Content and Manner of the Survey

The precise execution of the survey is admittedly at the edges of most lawyer’s skill sets. I imagine this project calls for a Ph.D. or aspiring Ph.D. theology student, or a professor excited to take on one of the most significant projects of their career (not to mention perhaps a couple qualified statisticians). I also offer that while we won’t do the survey ourselves (again, not our skill set), I and fellow entheogen attorneys, Greg Lake, Ian Benouis, and Dan Peterson are happy to contribute, particularly regarding framing survey questions that would be helpful for court admissibility. Brad Stoddard, Ph.D., Associate Professor of Religious Studies at McDaniel College, is also available to assist and welcomes contact. Anyone interested in picking up the mantle and running with it is invited to reach out to any of us. My friends and I hope this article inspires one or more of you to take on this very important task.

About the Author

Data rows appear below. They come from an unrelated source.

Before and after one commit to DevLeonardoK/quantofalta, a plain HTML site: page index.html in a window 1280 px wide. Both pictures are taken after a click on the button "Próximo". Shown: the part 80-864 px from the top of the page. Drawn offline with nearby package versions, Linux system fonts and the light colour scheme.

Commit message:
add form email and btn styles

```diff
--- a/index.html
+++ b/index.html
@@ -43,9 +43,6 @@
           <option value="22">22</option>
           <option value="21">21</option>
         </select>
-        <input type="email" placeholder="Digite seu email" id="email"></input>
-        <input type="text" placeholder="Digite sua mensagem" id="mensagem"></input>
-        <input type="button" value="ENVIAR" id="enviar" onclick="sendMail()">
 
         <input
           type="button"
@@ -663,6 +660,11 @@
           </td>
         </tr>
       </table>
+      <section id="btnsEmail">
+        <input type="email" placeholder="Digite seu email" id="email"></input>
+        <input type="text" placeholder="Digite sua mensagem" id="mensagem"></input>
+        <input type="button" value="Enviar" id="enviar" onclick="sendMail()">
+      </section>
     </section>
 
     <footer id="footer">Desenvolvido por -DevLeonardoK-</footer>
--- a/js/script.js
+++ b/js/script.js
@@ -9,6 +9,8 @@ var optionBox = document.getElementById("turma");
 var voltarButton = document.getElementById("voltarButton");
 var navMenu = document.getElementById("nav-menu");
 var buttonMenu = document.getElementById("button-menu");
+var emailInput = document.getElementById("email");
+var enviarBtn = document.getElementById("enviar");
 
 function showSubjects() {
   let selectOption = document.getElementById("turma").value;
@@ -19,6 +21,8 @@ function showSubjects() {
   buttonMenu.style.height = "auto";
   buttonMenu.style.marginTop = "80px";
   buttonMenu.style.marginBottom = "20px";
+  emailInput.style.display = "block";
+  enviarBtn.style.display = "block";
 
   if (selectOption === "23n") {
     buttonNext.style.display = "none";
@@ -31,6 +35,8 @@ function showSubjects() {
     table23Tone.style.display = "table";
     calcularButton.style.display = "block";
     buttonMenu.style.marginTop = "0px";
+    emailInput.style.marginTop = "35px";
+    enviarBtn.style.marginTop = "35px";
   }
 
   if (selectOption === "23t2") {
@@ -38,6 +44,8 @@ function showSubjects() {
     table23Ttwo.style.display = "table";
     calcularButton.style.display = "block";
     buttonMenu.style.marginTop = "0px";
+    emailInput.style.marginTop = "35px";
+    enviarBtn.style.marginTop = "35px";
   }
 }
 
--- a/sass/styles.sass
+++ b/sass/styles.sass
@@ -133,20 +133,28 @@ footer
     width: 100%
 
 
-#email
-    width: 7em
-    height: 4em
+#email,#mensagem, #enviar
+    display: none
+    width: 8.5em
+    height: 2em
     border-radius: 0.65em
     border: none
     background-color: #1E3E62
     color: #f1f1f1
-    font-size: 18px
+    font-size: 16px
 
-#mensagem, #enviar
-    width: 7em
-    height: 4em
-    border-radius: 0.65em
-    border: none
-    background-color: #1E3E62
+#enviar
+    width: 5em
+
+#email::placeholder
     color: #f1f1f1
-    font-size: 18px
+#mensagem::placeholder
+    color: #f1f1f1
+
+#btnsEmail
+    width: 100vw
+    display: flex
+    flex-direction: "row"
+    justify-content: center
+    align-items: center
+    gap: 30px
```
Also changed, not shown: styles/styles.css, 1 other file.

Gary Michael Smith is an attorney, arbitrator, and founding member of the Phoenix Arizona-based Guidant Law Firm. He is also a founding director and current president of the Arizona Cannabis Bar Association, board member of the Arizona Cannabis Chamber of Commerce, and is general counsel to the nation’s oldest multi-racial peyote church. He also authored Psychedelica Lex: The Law of Psychedelics and hosts a Youtube video podcast of the same name.